In 1996, Roald Dahl’s Matilda, one of the most iconic children’s stories ever written, was turned into an equally beloved movie – and the story of its creation is pretty surprising. From Roald Dahl’s widow initially banning the adaptation, to Mara Wilson being a last-minute addition to the cast, to Danny DeVito basing parts of the story on his own wife and kids, here are some things that you might not know about Matilda!
20. Matilda’s parents were (and still are) married in real life
Roald Dahl’s work is full of bad relationships, from the titular George’s grandma in George’s Marvellous Medicine to the mutually toxic Mr and Mrs Twit.
Matilda’s parents Mr and Mrs Wormwood fit very neatly into this tradition, since it’s obvious from both the first pages of the book and the first minutes of the movie that they don’t exactly make a great couple.
They bicker constantly, they try to shift the blame whenever it seems like their own actions might have consequences, and they are quick to try and embarrass or demean their ‘better half’ just because it makes them laugh.
However, if you’ve seen Matilda and came away thinking the two of them actually deserve each other in some weird way, then there’s a reason for that.

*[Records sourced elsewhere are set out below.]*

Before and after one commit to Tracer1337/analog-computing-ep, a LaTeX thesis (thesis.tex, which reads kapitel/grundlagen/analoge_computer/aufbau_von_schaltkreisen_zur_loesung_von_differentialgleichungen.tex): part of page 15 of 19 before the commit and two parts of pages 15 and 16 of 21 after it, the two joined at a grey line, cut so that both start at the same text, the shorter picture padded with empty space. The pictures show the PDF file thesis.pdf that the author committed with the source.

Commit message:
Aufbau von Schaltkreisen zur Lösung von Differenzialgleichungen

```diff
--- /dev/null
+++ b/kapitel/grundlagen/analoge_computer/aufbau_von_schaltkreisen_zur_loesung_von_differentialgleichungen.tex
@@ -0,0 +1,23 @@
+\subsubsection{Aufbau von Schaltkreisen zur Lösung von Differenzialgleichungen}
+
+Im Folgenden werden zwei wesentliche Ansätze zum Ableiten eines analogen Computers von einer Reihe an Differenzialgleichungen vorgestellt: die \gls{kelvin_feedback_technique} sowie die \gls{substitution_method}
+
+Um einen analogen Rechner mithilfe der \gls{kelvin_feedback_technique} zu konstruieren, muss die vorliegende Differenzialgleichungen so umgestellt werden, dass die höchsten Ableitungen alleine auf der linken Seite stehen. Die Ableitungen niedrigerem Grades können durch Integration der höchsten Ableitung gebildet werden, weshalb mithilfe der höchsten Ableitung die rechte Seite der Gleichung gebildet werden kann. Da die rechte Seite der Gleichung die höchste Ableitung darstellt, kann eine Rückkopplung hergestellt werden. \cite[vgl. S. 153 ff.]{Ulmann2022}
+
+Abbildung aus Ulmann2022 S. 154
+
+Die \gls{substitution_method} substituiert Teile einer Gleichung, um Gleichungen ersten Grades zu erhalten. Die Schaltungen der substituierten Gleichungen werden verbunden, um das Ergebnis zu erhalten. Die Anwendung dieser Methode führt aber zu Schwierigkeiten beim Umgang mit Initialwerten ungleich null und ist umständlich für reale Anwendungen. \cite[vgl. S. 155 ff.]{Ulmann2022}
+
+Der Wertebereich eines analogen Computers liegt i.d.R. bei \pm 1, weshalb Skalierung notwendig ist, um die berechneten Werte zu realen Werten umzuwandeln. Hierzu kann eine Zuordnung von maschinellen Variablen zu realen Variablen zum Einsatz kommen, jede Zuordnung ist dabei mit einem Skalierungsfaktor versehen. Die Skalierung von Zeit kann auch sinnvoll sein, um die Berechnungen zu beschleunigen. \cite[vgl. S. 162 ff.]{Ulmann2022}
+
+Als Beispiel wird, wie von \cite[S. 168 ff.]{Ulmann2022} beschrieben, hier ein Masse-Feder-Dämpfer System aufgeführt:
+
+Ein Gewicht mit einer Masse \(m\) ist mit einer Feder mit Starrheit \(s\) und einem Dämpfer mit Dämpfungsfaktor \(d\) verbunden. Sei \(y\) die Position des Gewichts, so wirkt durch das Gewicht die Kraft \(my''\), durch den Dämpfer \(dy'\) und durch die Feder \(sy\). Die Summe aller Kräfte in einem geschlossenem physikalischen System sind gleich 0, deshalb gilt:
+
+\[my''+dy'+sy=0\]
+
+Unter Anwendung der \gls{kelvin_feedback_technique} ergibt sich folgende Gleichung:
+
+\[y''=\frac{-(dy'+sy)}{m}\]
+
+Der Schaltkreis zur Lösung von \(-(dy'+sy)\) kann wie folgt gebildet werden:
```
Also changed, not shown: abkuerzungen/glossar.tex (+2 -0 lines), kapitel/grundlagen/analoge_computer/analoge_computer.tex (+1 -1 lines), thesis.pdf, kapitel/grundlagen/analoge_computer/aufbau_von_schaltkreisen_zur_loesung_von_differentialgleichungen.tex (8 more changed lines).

Danny DeVito and Rhea Perlman, who play Matilda’s parents in the film, were actually married in real life when the movie was made.
The pair unfortunately split in 2017 after 46 years together, but they’re still great friends who have retained the odd chemistry that made their fictional marriage so believable. (Unusually, the pair have also remained married despite their separation.)

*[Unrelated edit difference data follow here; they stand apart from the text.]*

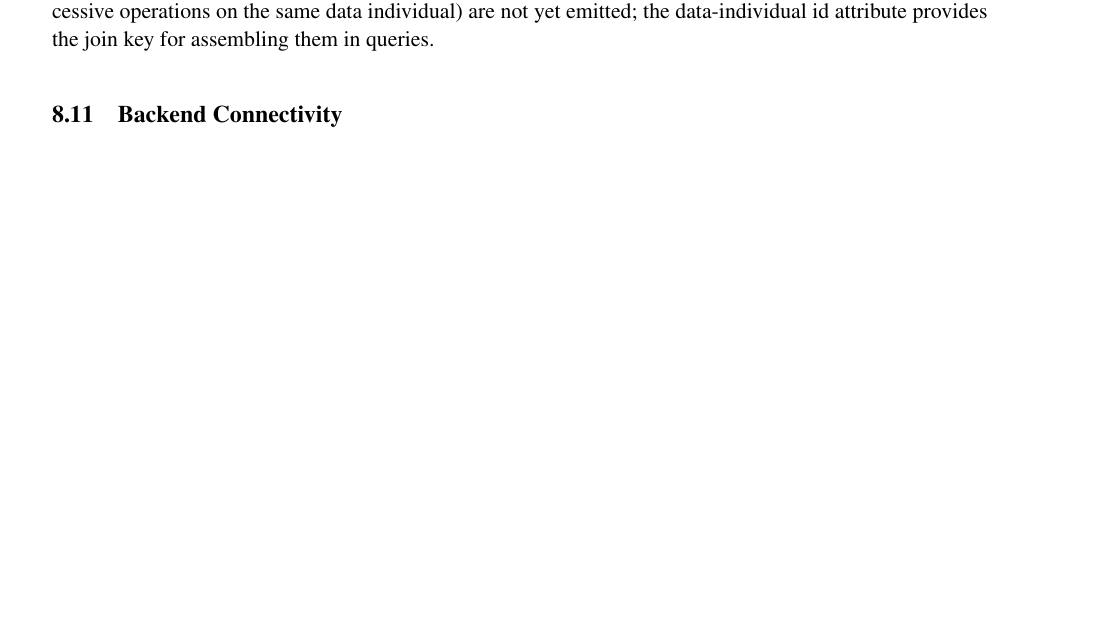
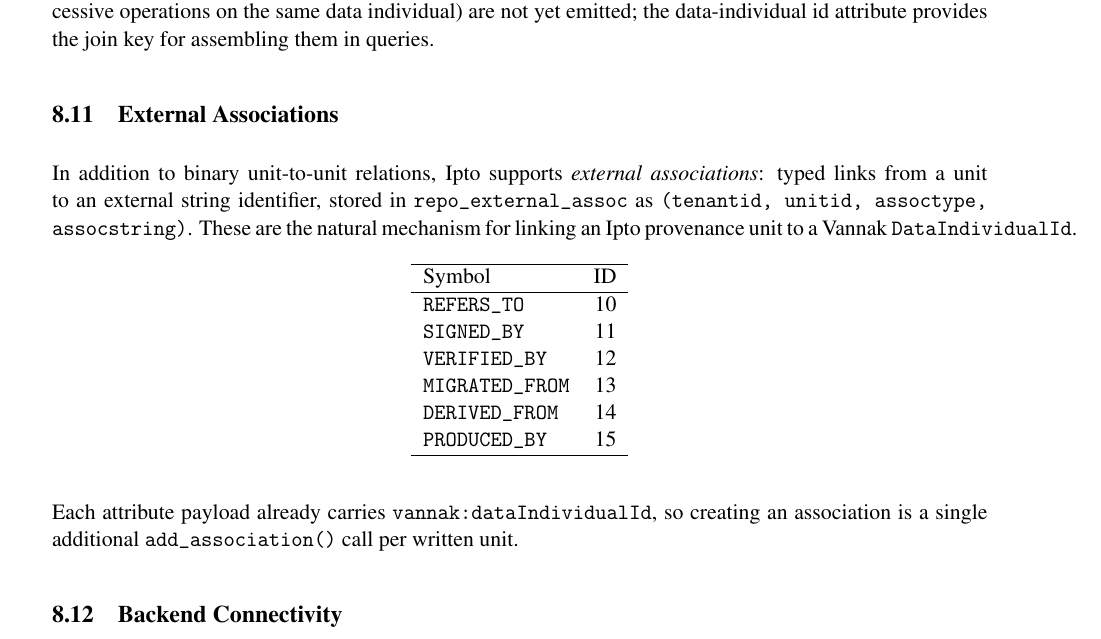
Before and after one commit to FrodeRanders/vannak, a LaTeX thesis (docs/operations-manual/vannak-operations-manual.tex, which reads docs/operations-manual/chapters/08-ipto-integration.tex): part of page 33 of 49 before the commit and part of page 33 of 50 after it, cut so that both start at the same text, the shorter picture padded with empty space. Compiled offline with pdfLaTeX.

Commit message:
Document external association types in operations manual
Add External Associations subsection to Ipto Integration chapter with
the six new symbolic types (REFERS_TO, SIGNED_BY, VERIFIED_BY,
MIGRATED_FROM, DERIVED_FROM, PRODUCED_BY) on IDs 10-15.

```diff
--- a/docs/operations-manual/chapters/08-ipto-integration.tex
+++ b/docs/operations-manual/chapters/08-ipto-integration.tex
@@ -148,6 +148,31 @@ example PROV-O \texttt{wasDerivedFrom} edges linking successive operations on
 the same data individual) are not yet emitted; the data-individual id attribute
 provides the join key for assembling them in queries.
 
+\subsection{External Associations}
+
+In addition to binary unit-to-unit relations, \ipto{} supports \textit{external
+associations}: typed links from a unit to an external string identifier, stored
+in \texttt{repo\_external\_assoc} as \texttt{(tenantid, unitid, assoctype,
+assocstring)}. These are the natural mechanism for linking an \ipto{} provenance
+unit to a Vannak \texttt{DataIndividualId}.
+
+\begin{longtable}{lr}
+\hline
+Symbol & ID \\
+\hline
+\texttt{REFERS\_TO}      & 10 \\
+\texttt{SIGNED\_BY}      & 11 \\
+\texttt{VERIFIED\_BY}    & 12 \\
+\texttt{MIGRATED\_FROM}  & 13 \\
+\texttt{DERIVED\_FROM}   & 14 \\
+\texttt{PRODUCED\_BY}    & 15 \\
+\hline
+\end{longtable}
+
+Each attribute payload already carries \texttt{vannak:dataIndividualId}, so
+creating an association is a single additional \texttt{add\_association()} call
+per written unit.
+
 \subsection{Backend Connectivity}
 
 \texttt{PostgresBackend::new} reads the \texttt{IPTO\_PG\_*} environment
```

19. The kids were genuinely scared of Miss Trunchbull
Miss Trunchbull is one of the most iconic villains in all of children’s media, both in book and movie form. The idea of this brutal headmistress has gone on to terrify generations of kids, even those who have never watched or read Matilda.
Given how famously scary the character is, it’s hard to imagine the child actors on set not being scared of actress Pam Ferris, especially when they saw her in her full Trunchbull garb.
Despite the likelihood of the kids already being scared of Trunchbull, Ferris went the extra mile to ensure the kids’ fear of her would be genuine.
Even though she was “the kindest, gentlest human being you will ever meet” in reality, according to Kiami Davael (who played Lavender in the film), Ferris was careful to avoid the children on set.
Ferris tried to be as aloof and intimidating as possible in order to make the kids’ performances easier, but this strategy didn’t work for as long as she would have liked.
According to Ferris, this approach to playing the character “broke down very quickly because they were daring little ones there that just came straight up to me.”
18. Mara Wilson was a last-minute replacement to play Matilda
Mara Wilson’s performance in Matilda is so precocious, smart and funny that it’s no wonder it instantly became an iconic role for the child star.
It’s fair to say that nowadays, it’s almost impossible to imagine anyone else in the title role, which is why it’s so surprising that Wilson actually wasn’t the director’s first choice.
When it came time to start rehearsals, twin actresses Kylie and Keaton Tyndall were set to both play the role, with the casting team having deliberately chosen twins in order to make the production run smoother.
The logic was that casting twins meant neither of them would be overwhelmed by the sheer amount of lines they had to learn, and that they could split up the demanding emotional scenes between them.
Unfortunately, both actresses came down with a bad case of the flu when production started, and so they were replaced last-minute by Wilson.
To everyone’s relief and delight, Wilson was able to carry the whole film by herself, delivering a timeless performance and catapulting herself to fame.
17. Mary-Kate and Ashley Olsen were everyone’s first choice to play Matilda
When production on Matilda started, it was Kylie and Keaton Tyndall who had been asked to split the role of the genius little girl between them.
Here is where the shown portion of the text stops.